Unless otherwise expressly set out to the contrary, nothing in these Terms shall serve to transfer from Mondaq to you, any Intellectual Property Rights owned by and/or licensed to Mondaq and all rights, title and interest in and to such Intellectual Property Rights will remain exclusively with Mondaq and/or its licensors.

Mondaq shall use its reasonable endeavours to make the Website and Services available to you at all times, but we cannot guarantee an uninterrupted and fault free service.

Mondaq reserves the right to make changes to the services and/or the Website or part thereof, from time to time, and we may add, remove, modify and/or vary any elements of features and functionalities of the Website or the services.

Mondaq also reserves the right from time to time to monitor your Use of the Website and/or services.

Disclaimer

The Content is general information only. It is not intended to constitute legal advice or seek to be the complete and comprehensive statement of the law, nor is it intended to address your specific requirements or provide advice on which reliance should be placed. Mondaq and/or its Contributors and other suppliers make no representations about the suitability of the information contained in the Content for any purpose. All Content provided "as is" without warranty of any kind. Mondaq and/or its Contributors and other suppliers hereby exclude and disclaim all representations, warranties or guarantees with regard to the Content, including all implied warranties and conditions of merchantability, fitness for a particular purpose, title and non-infringement. To the maximum extent permitted by law, Mondaq expressly excludes all representations, warranties, obligations, and liabilities arising out of or in connection with all Content. In no event shall Mondaq and/or its respective suppliers be liable for any special, indirect or consequential damages or any damages whatsoever resulting from loss of use, data or profits, whether in an action of contract, negligence or other tortious action, arising out of or in connection with the use of the Content or performance of Mondaq’s Services.

General

Mondaq may alter or amend these Terms by amending them on the Website. By continuing to Use the Services and/or the Website after such amendment, you will be deemed to have accepted any amendment to these Terms.

These Terms shall be governed by and construed in accordance with the laws of England and Wales and you irrevocably submit to the exclusive jurisdiction of the courts of England and Wales to settle any dispute which may arise out of or in connection with these Terms. If you live outside the United Kingdom, English law shall apply only to the extent that English law shall not deprive you of any legal protection accorded in accordance with the law of the place where you are habitually resident ("Local Law"). In the event English law deprives you of any legal protection which is accorded to you under Local Law, then these terms shall be governed by Local Law and any dispute or claim arising out of or in connection with these Terms shall be subject to the non-exclusive jurisdiction of the courts where you are habitually resident.

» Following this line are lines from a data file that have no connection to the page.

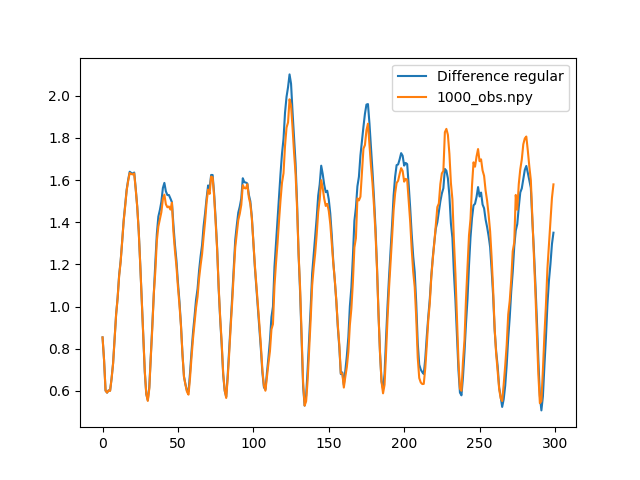
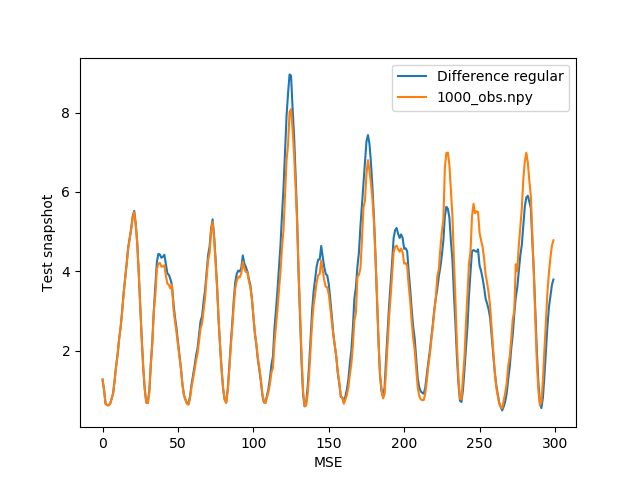
Added tf.gradient computation

diff --git a/lstm_archs.py b/lstm_archs.py
@@ -199,7 +199,7 @@ class standard_lstm(Model):
         true_observations = test_fields[:,rand_idx]
 
         # 3D-Variational update
-        for t in range(100):
+        for t in range(300):
 
             # Background vector - initial time window input
             x_ti = self.preproc_pipeline.inverse_transform(rec_input_seq[0,:].reshape(self.seq_num,-1))
@@ -229,7 +229,43 @@ class standard_lstm(Model):
                 
                 return pred
 
-            solution = minimize(residual,rec_input_seq[0].flatten(),method='SLSQP',
+            # Define gradient of residual
+            def residual_gradient(x):
+                # Prior
+                x = x.reshape(self.seq_num,-1).astype('double')
+                xphys = self.preproc_pipeline.inverse_transform(x)
+                tf_x_star_rec = tf.convert_to_tensor(np.matmul(pod_modes,xphys.T),dtype='float64')#[:,0:1]
+                tf_x_ti_rec = tf.convert_to_tensor(x_ti_rec,dtype='float64')
+                tf_y_ = tf.convert_to_tensor(y_,dtype='float64')
+
+                # Likelihood
+                x = x.reshape(1,self.seq_num,-1)
+                x = tf.convert_to_tensor(x,dtype='float64')
+                tf_pod_modes = tf.convert_to_tensor(pod_modes,dtype='float64')
+
+                std_scaler = self.preproc_pipeline.get_params()['steps'][0][1]
+                minmax_scaler = self.preproc_pipeline.get_params()['steps'][1][1]
+
+                with tf.GradientTape(persistent=True) as t:
+                    t.watch(x)
+                    
+                    op = self.call(x)
+                    op = (op+1)/2.0*(minmax_scaler.data_max_- minmax_scaler.data_min_) + minmax_scaler.data_min_
+                    op = (op)*std_scaler.scale_ + std_scaler.mean_
+                    op = tf.cast(op,dtype='float64')
+
+                    x_tf_rec = tf.matmul(tf_pod_modes,tf.transpose(op))[:,0]
+
+                    # Sensor predictions
+                    tf_idx = tf.convert_to_tensor(rand_idx,dtype='int32')
+                    h_ = tf.gather(x_tf_rec,tf_idx)
+
+                    # J
+                    pred = tf.math.reduce_sum(0.5*(tf_x_star_rec - tf_x_ti_rec)**2) + tf.math.reduce_sum(0.5*(tf_y_-h_)**2)
+                 
+                return t.gradient(pred, x).numpy()[0,:,:].flatten().astype('double')
+
+            solution = minimize(residual,rec_input_seq[0].flatten(),jac=residual_gradient, method='CG',
                 tol=1e-8,options={'disp': True, 'maxiter': 100, 'eps': 1.4901161193847656e-8})
 
             assimilated_rec_input_seq = solution.x.reshape(1,self.seq_num,-1)

diff --git a/Varying_Observations.py b/Varying_Observations.py
@@ -15,7 +15,7 @@ pod_modes = np.load('POD_Modes.npy')
 # Just emulator
 lstm = np.load('./Regular/Predicted.npy')[:300]
 pred_field = np.matmul(pod_modes,lstm.T)
-pred_diff = np.sum(np.abs((test_fields-pred_field.T)),axis=1)/np.shape(pred_field)[0]
+pred_diff = np.sum((test_fields-pred_field.T)**2,axis=1)/np.shape(pred_field)[0]
 
 # Data assimilated
 file_list = os.listdir('./Varying_Observations/')
@@ -27,7 +27,7 @@ for file in file_list:
     # Reconstruct
     var_field = np.matmul(pod_modes,lstm_var.T)
     # Difference
-    var_diff = np.sum(np.abs((test_fields-var_field.T)),axis=1)/np.shape(var_field)[0]
+    var_diff = np.sum((test_fields-var_field.T)**2,axis=1)/np.shape(var_field)[0]
 
     var_diff_list.append(var_diff)
 
@@ -41,5 +41,7 @@ for i in range(len(file_list)):
     plt.plot(pred_diff,label='Difference regular')
     plt.plot(var_diff_list[i],label=file_list[i])
     plt.legend()
+    plt.xlabel('MSE')
+    plt.ylabel('Test snapshot')
     plt.savefig(save_name)
     plt.close()
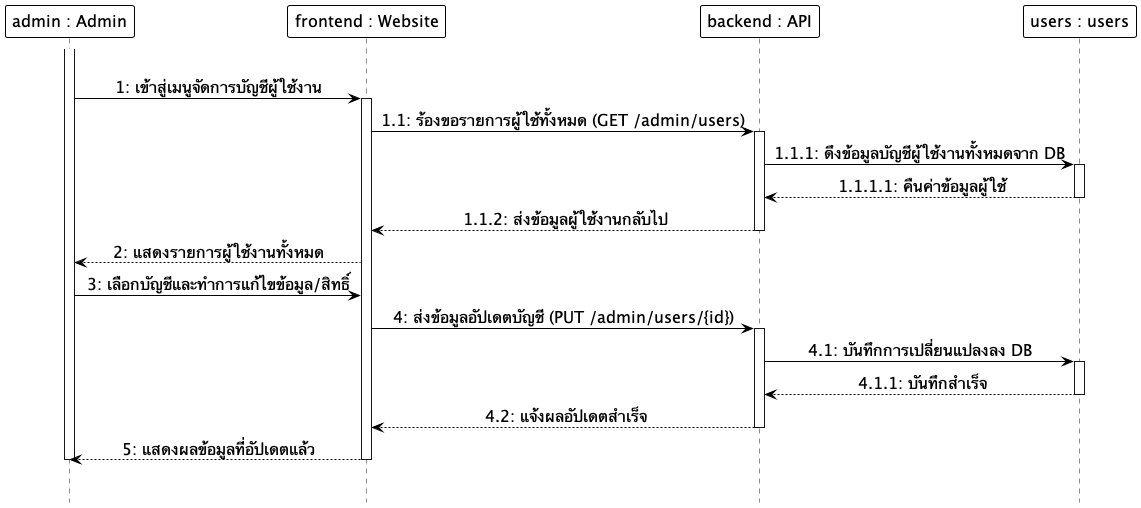
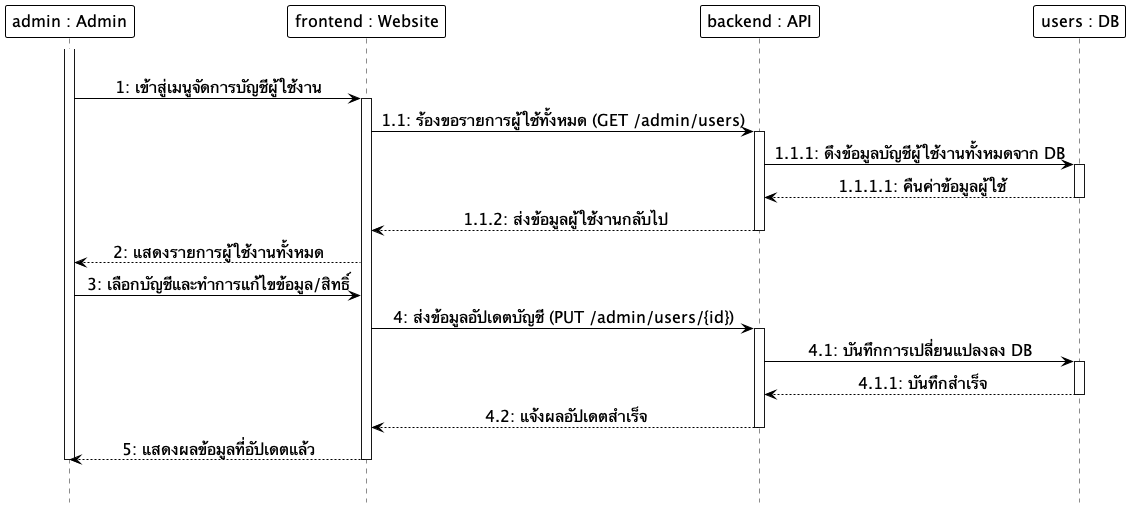
docs: Refactor diagram participant names to use Table : DB notation for academic clarity

diff --git a/docs/diagrams/plantuml_source/plantuml_sequence_diagrams.md b/docs/diagrams/plantuml_source/plantuml_sequence_diagrams.md
@@ -114,7 +114,7 @@ skinparam sequenceMessageAlign center
 participant "user : User" as User
 participant "frontend : Website" as Frontend
 participant "backend : API" as Backend
-participant "users : users" as DB
+participant "users : DB" as DB
 
 |||
 activate User
@@ -268,7 +268,7 @@ participant "user : User" as User
 participant "frontend : Website" as Frontend
 participant "backend : API" as Backend
 participant "engine : Model" as Model
-participant "portfolios : portfolios" as DB
+participant "portfolios : DB" as DB
 
 |||
 activate User
@@ -326,7 +326,7 @@ skinparam sequenceMessageAlign center
 participant "user : User" as User
 participant "frontend : Website" as Frontend
 participant "backend : API" as Backend
-participant "portfolios : portfolios" as DB
+participant "portfolios : DB" as DB
 
 |||
 activate User
@@ -380,7 +380,7 @@ participant "user : User" as User
 participant "frontend : Website" as Frontend
 participant "backend : API" as Backend
 participant "engine : Model" as Model
-participant "portfolios : portfolios" as DB
+participant "portfolios : DB" as DB
 
 |||
 activate User
@@ -432,7 +432,7 @@ skinparam sequenceMessageAlign center
 participant "user : User" as User
 participant "frontend : Website" as Frontend
 participant "backend : API" as Backend
-participant "portfolios : portfolios" as DB
+participant "portfolios : DB" as DB
 
 |||
 activate User
@@ -479,7 +479,7 @@ skinparam sequenceMessageAlign center
 participant "user : User" as User
 participant "frontend : Website" as Frontend
 participant "backend : API" as Backend
-participant "portfolios : portfolios" as DB
+participant "portfolios : DB" as DB
 
 |||
 activate User
@@ -566,7 +566,7 @@ participant "actor : User" as User
 participant "frontend : Website" as Frontend
 participant "auth : Clerk" as Clerk
 participant "backend : API" as Backend
-participant "users : users" as DB
+participant "users : DB" as DB
 
 |||
 activate User
@@ -699,7 +699,7 @@ skinparam sequenceMessageAlign center
 participant "admin : Admin" as Admin
 participant "frontend : Website" as Frontend
 participant "backend : API" as Backend
-participant "users : users" as DB
+participant "users : DB" as DB
 
 |||
 activate Admin
@@ -755,7 +755,7 @@ skinparam sequenceMessageAlign center
 participant "admin : Admin" as Admin
 participant "frontend : Website" as Frontend
 participant "backend : API" as Backend
-participant "portfolios : portfolios" as DB
+participant "portfolios : DB" as DB
 
 |||
 activate Admin
@@ -802,7 +802,7 @@ skinparam sequenceMessageAlign center
 participant "admin : Admin" as Admin
 participant "frontend : Website" as Frontend
 participant "backend : API" as Backend
-participant "assets : assets" as DB
+participant "assets : DB" as DB
 
 |||
 activate Admin
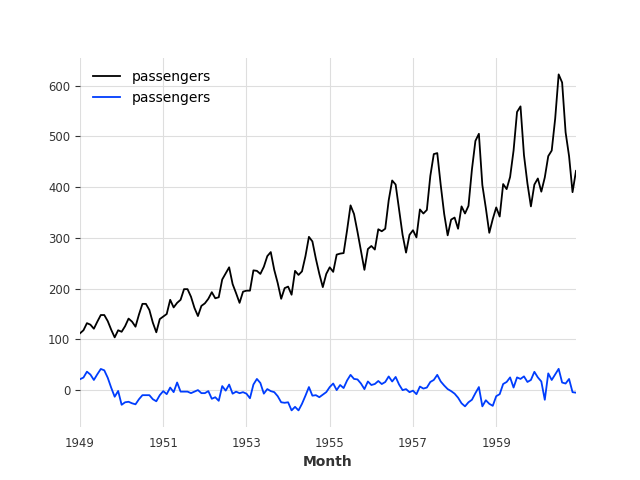
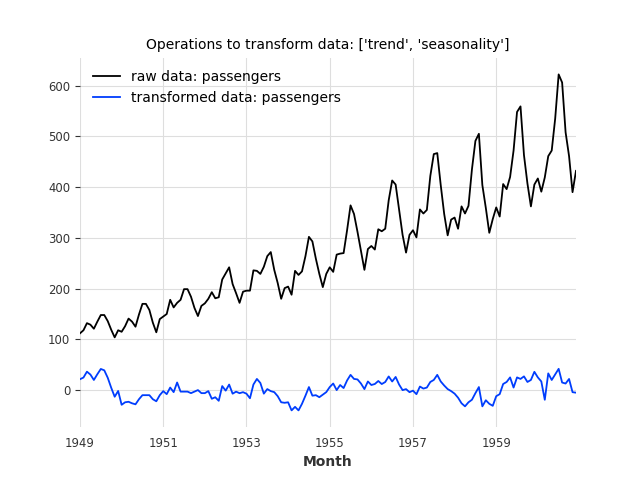
modif visualization.py

Changed region(s): [[0.1875, 0.0625, 0.7812, 0.2188]]

diff --git a/src/pasts/visualization.py b/src/pasts/visualization.py
@@ -59,16 +59,20 @@ class Visualization:
         Plots raw data and transformed data if operations have been applied.
         """
         fig, ax = plt.subplots()
+        legend = []
         i = 0
         self.__signal.data.plot(ax=ax, **kwargs)
         for col in self.__signal.data.columns:
-            ax.lines[i].set_label(f'actual series {col}')
+            legend.append(f'raw data: {col}')
             i += 1
         if (self.__signal.data - self.__signal.rest_data).sum().sum() != 0:
             self.__signal.rest_data.plot(ax=ax, **kwargs)
             for col in self.__signal.rest_data.columns:
-                ax.lines[i].set_label(f'transformed series {col}')
+                legend.append(f'transformed data: {col}')
                 i += 1
+        plt.legend(legend)
+        plt.title(f'Operations to transform data: {list(self.__signal.operation_data.dict_op.keys())}',
+                  fontdict={'fontsize': 10})
         plt.show()
 
     def plot_smoothing(self, resample_size: str = 'A', window_size: int = 12) -> None:
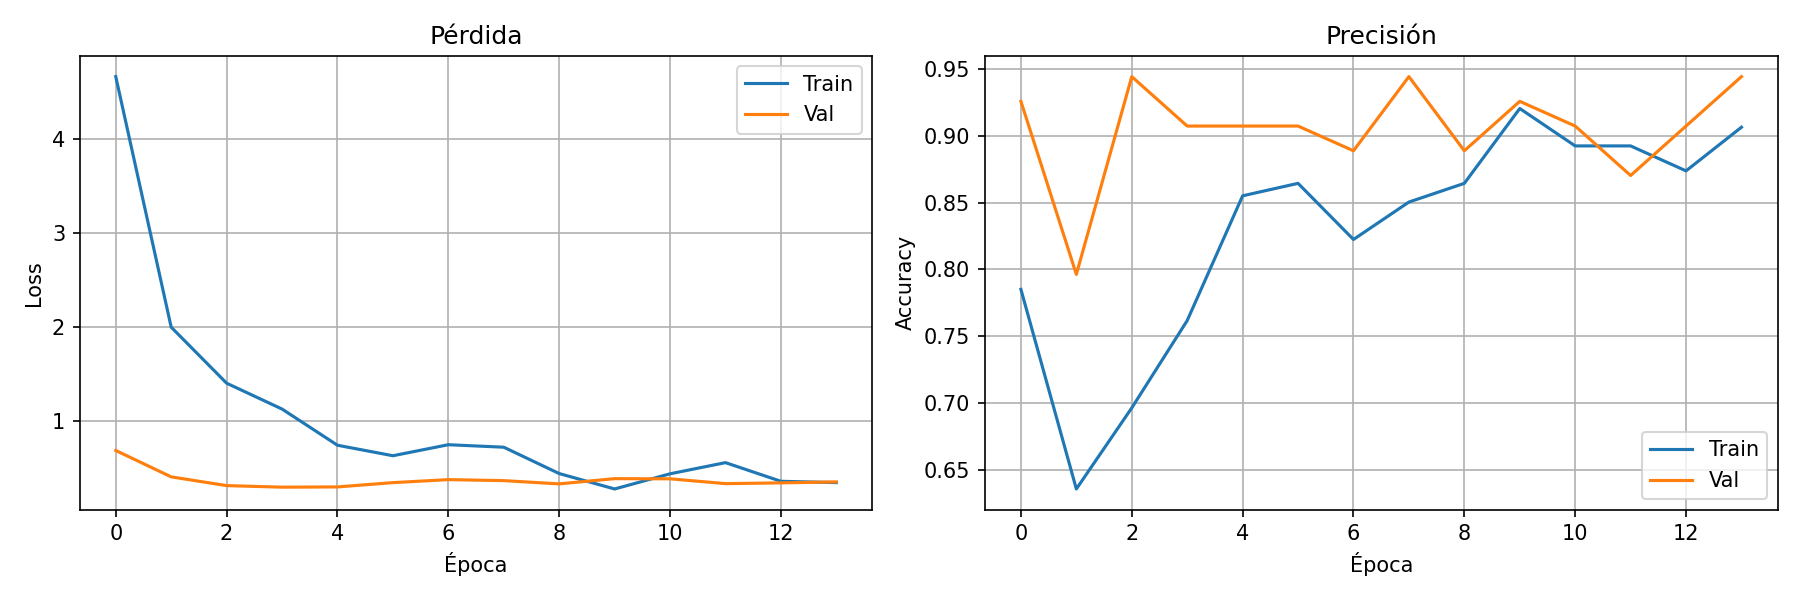
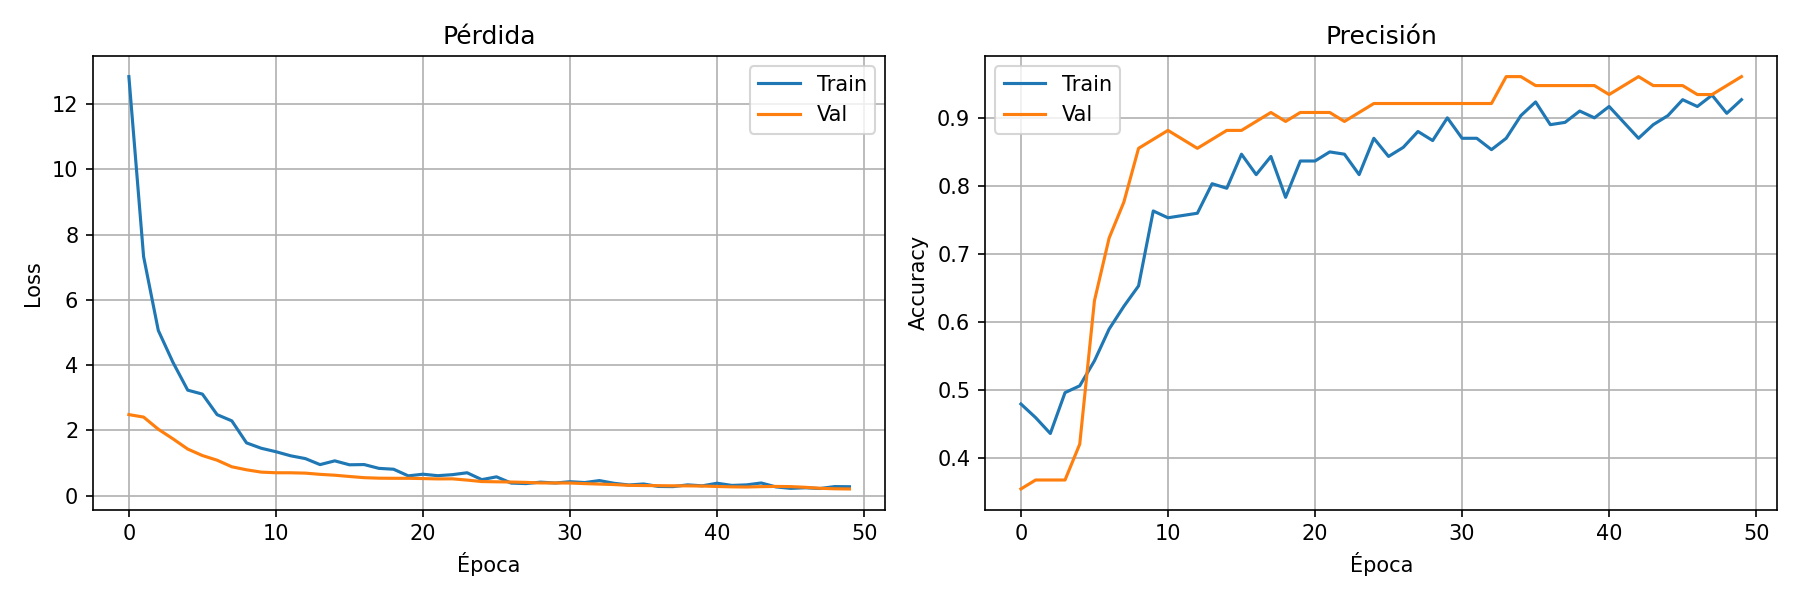
Add real-time fall detection using CNN model
Integrates a trained CNN model for real-time fall detection using data from two BLE sensors (cadera and pierna). Adds model loading, sliding window buffering, and prediction logic to receptor_dual_ble.py. Updates console output to show fall detection status. Also updates entrenamiento_arduino.png and adds matriz_confusion_arduino.png.

diff --git a/Codigos raspberry/receptor_dual_ble.py b/Codigos raspberry/receptor_dual_ble.py
@@ -1,6 +1,7 @@
 """
 Cliente BLE para conectar DOS Arduinos Nano 33 BLE Sense
 Recibe datos de cadera y pierna simultáneamente
+Usa modelo CNN para detectar caídas en tiempo real
 """
 import asyncio
 import json
@@ -9,6 +10,8 @@ from pathlib import Path
 from bleak import BleakClient, BleakScanner
 from datetime import datetime
 import csv
+from tensorflow import keras
+from collections import deque
 
 # --- CONFIGURACIÓN ---
 DEVICE_CADERA = "Sensor-Cadera"
@@ -18,6 +21,11 @@ DEVICE_PIERNA = "Sensor-Pierna"
 CHAR_CADERA = "19b10001-0000-1000-8000-00805f9b34fb"
 CHAR_PIERNA = "19b20001-0000-1000-8000-00805f9b34fb"
 
+# Modelo y ventana de detección
+MODEL_PATH = "modelo_caidas_arduino.h5"
+WINDOW_SIZE = 40  # 2 segundos a 20Hz
+UMBRAL_CAIDA = 0.5
+
 # Archivo de salida
 OUTPUT_FILE = "datos_dos_sensores.csv"
 
@@ -26,9 +34,27 @@ datos_cadera = {"ax": 0, "ay": 0, "az": 0, "gx": 0, "gy": 0, "gz": 0}
 datos_pierna = {"ax": 0, "ay": 0, "az": 0, "gx": 0, "gy": 0, "gz": 0}
 contador = 0
 
+# Buffer circular para ventana deslizante
+ventana = deque(maxlen=WINDOW_SIZE)
+modelo = None
+
 print("╔════════════════════════════════════════════════╗")
-print("║   Receptor Dual BLE - Cadera + Pierna        ║")
+print("║   Detector de Caídas - Dual BLE + CNN        ║")
 print("╚════════════════════════════════════════════════╝\n")
+
+# --- CARGAR MODELO ---
+def cargar_modelo():
+    """Carga el modelo CNN entrenado"""
+    global modelo
+    try:
+        modelo = keras.models.load_model(MODEL_PATH)
+        num_features = modelo.input_shape[2]
+        print(f"✅ Modelo cargado: {MODEL_PATH}")
+        print(f"   📊 Entrada: (batch, {WINDOW_SIZE}, {num_features})")
+        return num_features
+    except Exception as e:
+        print(f"❌ Error cargando modelo: {e}")
+        exit(1)
 
 # --- BUSCAR DISPOSITIVOS ---
 async def find_devices():
@@ -79,10 +105,26 @@ def handler_pierna(sender, data):
     except Exception as e:
         print(f"⚠ Error en pierna: {e}")
 
-# --- GUARDAR DATOS ---
+# --- PREDECIR CAÍDA ---
+def predecir_caida():
+    """Usa el modelo CNN para predecir si hay caída"""
+    global ventana, modelo
+    
+    if len(ventana) < WINDOW_SIZE:
+        return None  # No hay suficientes datos aún
+    
+    # Convertir ventana a numpy array
+    X = np.array(list(ventana))  # Shape: (40, 12)
+    X = X.reshape(1, WINDOW_SIZE, -1)  # Shape: (1, 40, 12)
+    
+    # Predecir
+    pred = modelo.predict(X, verbose=0)[0][0]
+    return pred
+
+# --- GUARDAR DATOS Y DETECTAR ---
 async def guardar_datos():
-    """Guarda los datos combinados cada 50ms (20Hz)"""
-    global contador
+    """Guarda los datos combinados cada 50ms (20Hz) y detecta caídas"""
+    global contador, ventana
     
     # Crear archivo CSV si no existe
     with open(OUTPUT_FILE, 'w', newline='') as f:
@@ -94,33 +136,45 @@ async def guardar_datos():
     
     print(f"\n📝 Guardando datos en: {OUTPUT_FILE}")
     print("─" * 120)
-    print(f"{'Seq':<6} {'Cadera (ax,ay,az | gx,gy,gz)':<55} {'Pierna (ax,ay,az | gx,gy,gz)':<55}")
+    print(f"{'Seq':<6} {'Cadera (ax,ay,az | gx,gy,gz)':<55} {'Pierna (ax,ay,az | gx,gy,gz)':<40} {'Estado':<15}")
     print("─" * 120)
     
     while True:
         contador += 1
         
-        # Combinar datos de ambos sensores
-        fila = [
-            contador,
+        # Combinar datos de ambos sensores (12 features)
+        muestra = [
             datos_cadera["ax"], datos_cadera["ay"], datos_cadera["az"],
             datos_cadera["gx"], datos_cadera["gy"], datos_cadera["gz"],
             datos_pierna["ax"], datos_pierna["ay"], datos_pierna["az"],
             datos_pierna["gx"], datos_pierna["gy"], datos_pierna["gz"]
         ]
         
+        # Agregar a ventana deslizante
+        ventana.append(muestra)
+        
         # Guardar en CSV
+        fila = [contador] + muestra
         with open(OUTPUT_FILE, 'a', newline='') as f:
             writer = csv.writer(f)
             writer.writerow(fila)
         
-        # Mostrar cada 10 muestras
-        if contador % 10 == 0:
+        # Predecir cada 5 muestras
+        estado = "⚪ Normal"
+        if contador % 5 == 0:
+            prob_caida = predecir_caida()
+            
+            if prob_caida is not None:
+                if prob_caida > UMBRAL_CAIDA:
+                    estado = f"🔴 CAÍDA ({prob_caida*100:.1f}%)"
+                else:
+                    estado = f"✅ OK ({prob_caida*100:.1f}%)"
+            
             print(f"{contador:<6} "
                   f"({datos_cadera['ax']:6.3f},{datos_cadera['ay']:6.3f},{datos_cadera['az']:6.3f} | "
                   f"{datos_cadera['gx']:6.3f},{datos_cadera['gy']:6.3f},{datos_cadera['gz']:6.3f})  "
                   f"({datos_pierna['ax']:6.3f},{datos_pierna['ay']:6.3f},{datos_pierna['az']:6.3f} | "
-                  f"{datos_pierna['gx']:6.3f},{datos_pierna['gy']:6.3f},{datos_pierna['gz']:6.3f})")
+                  f"{datos_pierna['gx']:6.3f},{datos_pierna['gy']:6.3f},{datos_pierna['gz']:6.3f})  {estado}")
         
         await asyncio.sleep(0.05)  # 50ms = 20Hz
 
@@ -174,6 +228,13 @@ async def main_loop():
 
 # --- EJECUTAR ---
 if __name__ == "__main__":
+    # Cargar modelo primero
+    num_features = cargar_modelo()
+    
+    if num_features != 12:
+        print(f"⚠ ADVERTENCIA: El modelo espera {num_features} features, pero enviamos 12")
+        print(f"   Entrena el modelo con datos de 12 columnas (cadera + pierna)")
+    
     try:
         asyncio.run(main_loop())
     except KeyboardInterrupt:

You may print and keep a copy of these Terms, which form the entire agreement between you and Mondaq and supersede any other communications or advertising in respect of the Service and/or the Website.

No delay in exercising or non-exercise by you and/or Mondaq of any of its rights under or in connection with these Terms shall operate as a waiver or release of each of your or Mondaq’s right. Rather, any such waiver or release must be specifically granted in writing signed by the party granting it.

If any part of these Terms is held unenforceable, that part shall be enforced to the maximum extent permissible so as to give effect to the intent of the parties, and the Terms shall continue in full force and effect.

Mondaq shall not incur any liability to you on account of any loss or damage resulting from any delay or failure to perform all or any part of these Terms if such delay or failure is caused, in whole or in part, by events, occurrences, or causes beyond the control of Mondaq. Such events, occurrences or causes will include, without limitation, acts of God, strikes, lockouts, server and network failure, riots, acts of war, earthquakes, fire and explosions.

By clicking Register you state you have read and agree to our Terms and Conditions